> [TASK TO COMPLETE]:
Output the records again verbatim.

BEGIN SUPPLIED DATA

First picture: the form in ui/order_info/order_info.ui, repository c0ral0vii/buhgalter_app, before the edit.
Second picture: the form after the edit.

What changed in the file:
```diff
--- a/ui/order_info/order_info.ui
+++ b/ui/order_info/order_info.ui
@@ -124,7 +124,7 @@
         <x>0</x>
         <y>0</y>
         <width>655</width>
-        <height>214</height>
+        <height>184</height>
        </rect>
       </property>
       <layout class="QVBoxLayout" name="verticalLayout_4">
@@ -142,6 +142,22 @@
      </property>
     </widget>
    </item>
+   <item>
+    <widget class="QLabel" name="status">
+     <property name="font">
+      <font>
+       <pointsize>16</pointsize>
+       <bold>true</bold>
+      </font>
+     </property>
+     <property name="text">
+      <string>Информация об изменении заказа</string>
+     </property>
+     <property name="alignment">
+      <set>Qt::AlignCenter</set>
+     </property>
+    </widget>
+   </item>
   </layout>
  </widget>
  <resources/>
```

END SUPPLIED DATA

> [OUTPUT OF THE TASK]:
First picture: the form in ui/order_info/order_info.ui, repository c0ral0vii/buhgalter_app, before the edit.
Second picture: the form after the edit.

What changed in the file:
```diff
--- a/ui/order_info/order_info.ui
+++ b/ui/order_info/order_info.ui
@@ -124,7 +124,7 @@
         <x>0</x>
         <y>0</y>
         <width>655</width>
-        <height>214</height>
+        <height>184</height>
        </rect>
       </property>
       <layout class="QVBoxLayout" name="verticalLayout_4">
@@ -142,6 +142,22 @@
      </property>
     </widget>
    </item>
+   <item>
+    <widget class="QLabel" name="status">
+     <property name="font">
+      <font>
+       <pointsize>16</pointsize>
+       <bold>true</bold>
+      </font>
+     </property>
+     <property name="text">
+      <string>Информация об изменении заказа</string>
+     </property>
+     <property name="alignment">
+      <set>Qt::AlignCenter</set>
+     </property>
+    </widget>
+   </item>
   </layout>
  </widget>
  <resources/>
```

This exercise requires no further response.